THESEN CO. ROWBOAT CONTINUED
The goal of the Antique&Classic Boatshow, sadly cancelled this year, is to ignite a passion for wooden boatbuilding. By encouraging the return, to the Knysna area, of examples of the early boatbuilders and the restoration of these vessels for others to admire, we hope to turn the tide in the demise of these beautiful boats. In over a century, Thesens built thousands of boats of all shapes and sizes, over 600 for the war effort alone. (reference the Thesens catalogue)
FAMOUS KNYSNA BOAT CHANGES HANDS
Jerome Simonis has sold Dolphin to Eion Gibson.
Here is some of the background to ‘Dolphin’ primarily from the book: Knysna Yacht Club - since 1910, by Malcolm Fraser

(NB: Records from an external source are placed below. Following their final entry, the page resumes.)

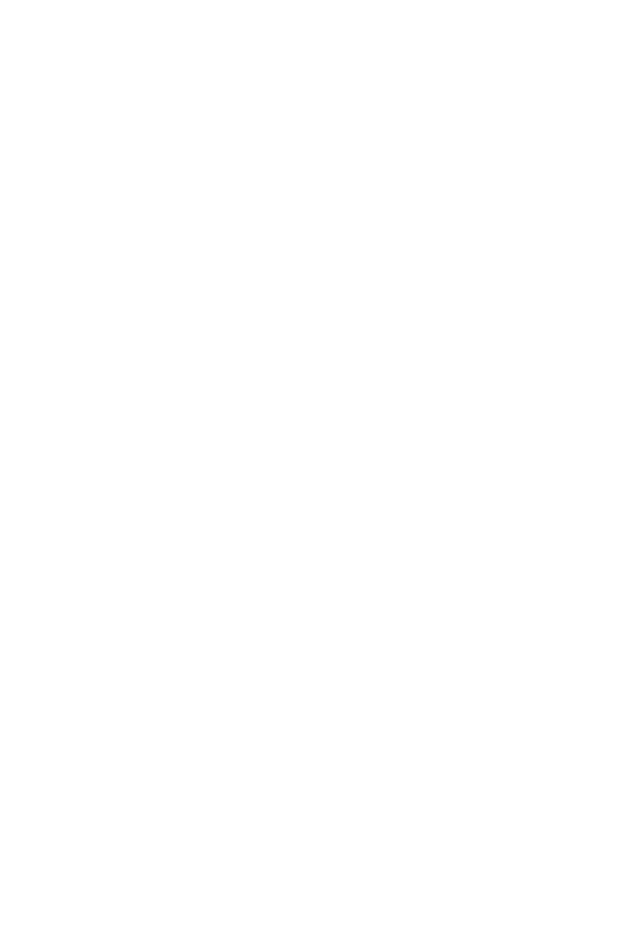
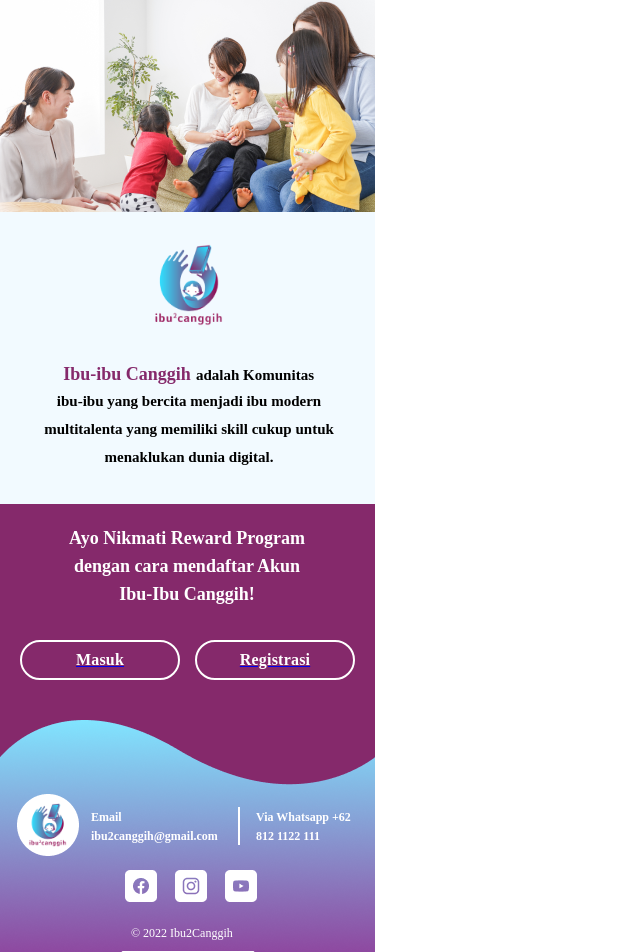
Before and after one commit to TubesForLyfe/react-app-ibucanggih, a React (Create React App) app in the folder frontend/: page / in a window 1280 px wide. Shown: the top 952 px of the page, without its empty margins (0-640 px from the left). Before the commit the page ends 800 px from the top, so only its background shows below. Built offline with nearby package versions, Linux system fonts and the light colour scheme.

Commit message:
Add landing page

```diff
--- /dev/null
+++ b/frontend/src/components/FooterLanding/FooterLanding.css
@@ -0,0 +1,121 @@
+body {
+    margin: 0;
+}
+
+.footer-landing {
+    position: absolute;
+    width: 375px;
+    height: 244px;
+    left: 0px;
+    top: 720px;
+}
+
+.logo-ellipse {
+    position: absolute;
+    width: 62px;
+    height: 62px;
+    left: 17px;
+    top: 74px;
+}
+
+.logo-footer {
+    position: absolute;
+    width: 40px;
+    height: 44px;
+    left: 28px;
+    top: 83px;
+}
+
+.email-footer {
+    position: absolute;
+    width: 133px;
+    height: 34px;
+    left: 91px;
+    top: 76px;
+
+    font-family: Avenir;
+    font-style: normal;
+    font-weight: 850;
+    font-size: 12px;
+    line-height: 19px;
+
+    color: #FFFFFF;
+}
+
+.footer-small-line {
+    position: absolute;
+    width: 36px;
+    height: 0px;
+    left: 220px;
+    top: 105px;
+
+    border: 1px solid #FFFFFF;
+    transform: rotate(90deg);
+}
+
+.whatsapp-footer {
+    position: absolute;
+    width: 99px;
+    height: 34px;
+    left: 256px;
+    top: 76px;
+
+    font-family: Avenir;
+    font-style: normal;
+    font-weight: 850;
+    font-size: 12px;
+    line-height: 19px;
+
+    color: #FFFFFF;
+}
+
+.facebook-footer {
+    position: absolute;
+    left: 125px;
+    right: 0%;
+    top: 150px;
+    bottom: 0%;
+}
+
+.instagram-footer {
+    position: absolute;
+    left: 175px;
+    right: 0%;
+    top: 150px;
+    bottom: 0%;
+}
+
+.youtube-footer {
+    position: absolute;
+    left: 225px;
+    right: 0%;
+    top: 150px;
+    bottom: 0%;
+}
+
+.footer-text {
+    position: absolute;
+    width: 113px;
+    height: 16px;
+    left: 131px;
+    top: 193px;
+
+    font-family: Avenir;
+    font-style: normal;
+    font-weight: normal;
+    font-size: 12px;
+    line-height: 16px;
+
+    color: #FFFFFF;
+}
+
+.footer-line {
+    position: absolute;
+    width: 134px;
+    height: 5px;
+    left: calc(50% - 134px/2 + 0.5px);
+    bottom: 8px;
+
+    background: #FFFFFF;
+    border-radius: 100px;
+}
--- /dev/null
+++ b/frontend/src/components/FooterLanding/FooterLanding.js
@@ -0,0 +1,41 @@
+import React from 'react'
+
+import FooterBackground1 from '../../img/FooterBackground1.png';
+import FooterLine from '../../img/FooterLine.png';
+import FooterSmallLine from '../../img/FooterSmallLine.png';
+import Instagram from '../../img/Instagram.png';
+import Facebook from '../../img/Facebook.png';
+import Youtube from '../../img/Youtube.png';
+import Ellipse from '../../img/Ellipse.png';
+import Logo from '../../img/Logo.png';
+import "./FooterLanding.css";
+
+const FooterLanding = () => {
+  return (
+    <div className="footer-landing">
+        <img src={FooterBackground1} />
+        <div>
+            <img className="logo-ellipse" src={Ellipse} />
+            <img className="logo-footer" src={Logo} />
+            <p className="email-footer">
+                Email
+                ibu2canggih@gmail.com
+            </p>
+            <img className="footer-small-line" src={FooterSmallLine} />
+            <p className="whatsapp-footer">
+                Via Whatsapp
+                +62 812 1122 111
+            </p>
+        </div>
+        <div>
+            <img className="facebook-footer" src={Facebook} />
+            <img className="instagram-footer" src={Instagram} />
+            <img className="youtube-footer" src={Youtube} />
+            <p className="footer-text">© 2022 Ibu2Canggih</p>
+            <img className="footer-line" src={FooterLine} />
+        </div>
+    </div>
+  )
+}
+
+export default FooterLanding
--- a/frontend/src/route.js
+++ b/frontend/src/route.js
@@ -1,6 +1,7 @@
 import { BrowserRouter as Router, Switch, Route } from "react-router-dom";
 import { useState, useEffect } from 'react';
 
+import Landing from "./userPages/Landing/Landing";
 import Login from "./userPages/Login/Login";
 import Register from "./userPages/Register/Register";
 
@@ -8,6 +9,9 @@
     return (
         <Router>
             <Switch>
+                <Route path="/" exact>
+                    <Landing />
+                </Route>
                 <Route path="/sign-up">
                     <Register />
                 </Route>
--- /dev/null
+++ b/frontend/src/userPages/Landing/Landing.css
@@ -0,0 +1,183 @@
+body {
+    margin: 0;
+}
+
+.landing-top {
+    position: absolute;
+    width: 375px;
+    height: 212px;
+    left: 0px;
+    top: 0px;
+}
+
+.landing-bg1 {
+    position: absolute;
+    width: 375px;
+    height: 720px;
+    left: 0px;
+    top: 212px;
+
+    background: #F2FAFF;
+}
+
+.landing-logo {
+    position: absolute;
+    width: 73px;
+    height: 82px;
+    left: 153px;
+    top: 244px;
+}
+
+.landing-bodytext {
+    position: absolute;
+    width: 294px;
+    height: 80px;
+    left: -20px;
+    top: 342px;
+
+    font-family: Avenir;
+    font-style: normal;
+    font-weight: 900;
+    font-size: 18px;
+    line-height: 28px;
+    text-align: center;
+
+    color: #85296B;
+}
+
+.landing-bodytext2 {
+    position: absolute;
+    width: 294px;
+    height: 80px;
+    left: 108px;
+    top: 346px;
+
+    font-family: Avenir;
+    font-style: normal;
+    font-weight: 900;
+    font-size: 15px;
+    line-height: 28px;
+    text-align: center;
+
+    color: #000000;
+}
+
+.landing-bodytext3 {
+    position: absolute;
+    width: 294px;
+    height: 80px;
+    left: 42px;
+    top: 372px;
+
+    font-family: Avenir;
+    font-style: normal;
+    font-weight: 900;
+    font-size: 15px;
+    line-height: 28px;
+    text-align: center;
+
+    color: #000000;
+}
+
+.landing-bottomtext {
+    position: absolute;
+    width: 256px;
+    height: 84px;
+    left: 0px;
+    top: 486px;
+
+    font-family: Avenir;
+    font-style: normal;
+    font-weight: 900;
+    font-size: 18px;
+    line-height: 28px;
+    text-align: center;
+
+    background-color: #85296B;
+    color: #FFFFFF;
+    padding: 20px 60px 200px 59px;
+}
+
+.landing-login {
+    display: flex;
+    flex-direction: row;
+    justify-content: center;
+    align-items: center;
+    padding: 9px 39px;
+
+    position: absolute;
+    width: 160px;
+    height: 40px;
+    left: 20px;
+    top: 640px;
+
+    background: #85296B;
+    border: 2px solid #FFFFFF;
+    box-sizing: border-box;
+    border-radius: 20px;
+}
+
+.landing-logintext {
+    position: static;
+    left: 34.38%;
+    right: 34.38%;
+    top: 27.5%;
+    bottom: 27.5%;
+
+    font-family: Avenir;
+    font-style: normal;
+    font-weight: 850;
+    font-size: 16px;
+    line-height: 18px;
+
+    letter-spacing: 0.2px;
+
+    color: #FFFFFF;
+
+    flex: none;
+    order: 0;
+    flex-grow: 0;
+    margin: 0px 10px;
+}
+
+.landing-register {
+    display: flex;
+    flex-direction: row;
+    justify-content: center;
+    align-items: center;
+    padding: 9px 39px;
+
+    position: absolute;
+    width: 160px;
+    height: 40px;
+    left: 195px;
+    top: 640px;
+
+    background: #85296B;
+    border: 2px solid #FFFFFF;
+    box-sizing: border-box;
+    border-radius: 20px;
+}
+
+.landing-registertext {
+    position: static;
+    left: 26.56%;
+    right: 26.56%;
+    top: 27.5%;
+    bottom: 27.5%;
+
+    font-family: Avenir;
+    font-style: normal;
+    font-weight: 850;
+    font-size: 16px;
+    line-height: 18px;
+
+    letter-spacing: 0.2px;
+
+    color: #FFFFFF;
+
+    flex: none;
+    order: 0;
+    flex-grow: 0;
+    margin: 0px 10px;
+}
--- /dev/null
+++ b/frontend/src/userPages/Landing/Landing.js
@@ -0,0 +1,43 @@
+import React from 'react'
+import { Link } from 'react-router-dom'
+
+import Logo from "../../img/Logo.png";
+import Background from "../../img/Background.png";
+import LandingPhoto from "../../img/LandingPhoto.png";
+import "./Landing.css";
+import FooterLanding from "../../components/FooterLanding/FooterLanding";
+
+const Landing = () => {
+  return (
+    <div>
+      <img className="landing-top" src={LandingPhoto} />
+      <div>
+        <img className="landing-bg1" src={Background} />
+        <img className="landing-logo" src={Logo} />
+        <div>
+            <p className="landing-bodytext">
+                Ibu-ibu Canggih
+            </p>
+            <p className="landing-bodytext2">
+                adalah Komunitas
+            </p>
+            <p className="landing-bodytext3">
+                ibu-ibu yang bercita menjadi ibu modern multitalenta yang memiliki skill cukup untuk menaklukan dunia digital.
+            </p>
+        </div>
+        <div>
+            <p className="landing-bottomtext">
+                Ayo Nikmati Reward Program dengan cara mendaftar Akun Ibu-Ibu Canggih!
+            </p>
+            <div>
+                <Link to="/login" className="landing-login"><p className="landing-logintext">Masuk</p></Link>
+                <Link to="/sign-up" className="landing-register"><p className="landing-registertext">Registrasi</p></Link>
+            </div>
+        </div>
+        <FooterLanding />
+      </div>
+    </div>
+  )
+}
+
+export default Landing
```
Also changed, not shown: frontend/src/img/LandingPhoto.png (added).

A design in ‘The Rudder’ magazine of August 1930 of a fast day cruiser of 27 foot was exactly what Clifford Salmon had in mind when he commissioned a Cape Town boatbuilder to build him a boat. He named her ‘Dolphin’ which remains her name to this day. She was powered by a 12hp Morris Marine engine.
Thanks for a most delightful chat on this most splendid subject of wooden boats – and how to make them live on forever. Well done on what you’re achieving in Knysna – hope that it will grow no end. We’ll support where we can.
Do find attached photos of the good ship HMS Bounty. She is a splendid vessel and I found much interest in the UK from the Association of Dunkirk Little Ships (ADLS) - we’ve indeed come a quite a way.
BOATBUILDING IN UNCERTAIN TIMES:
The Beautiful Boat Company, UK
Thanks for asking how we are managing in these difficult times. I’ve put together a list of our latest projects for your readers.
As a relatively young small business, news of a pandemic that would see the entire country pretty much paralysed and normal working patterns severely disrupted, was never going to be good.
That said, The Beautiful Boat Company went into the current lockdown in a good place, in discussion with potential clients worldwide about new-build wooden boats, as well as, closer to home, refurbishments and restorations.
While visiting the Traditional Boat Show in Henley in July last year I met Colin, the owner of Clewer Boatyard, onboard Gelyce. He invited me to visit the boatyard the following week, as I wanted to see Fixitor for myself as she wasn’t at the show. Interestingly, bought in 1949 from an army officer stationed abroad, the boat’s name came from the owner’s decision then to ‘fix it or let it rot’ such was her condition at that stage. Her original name is not yet known, but research continues.
WOODEN BOATS IN STOCKHOLM
Well done for tirelessly working toward spreading the word about wooden boats and my apologies for being unable to bring my little dory along for this year's show.
I thought you might be interested in a few photographs that I took on a recent (July) visit to Stockholm where one of my sons works for a Swedish company.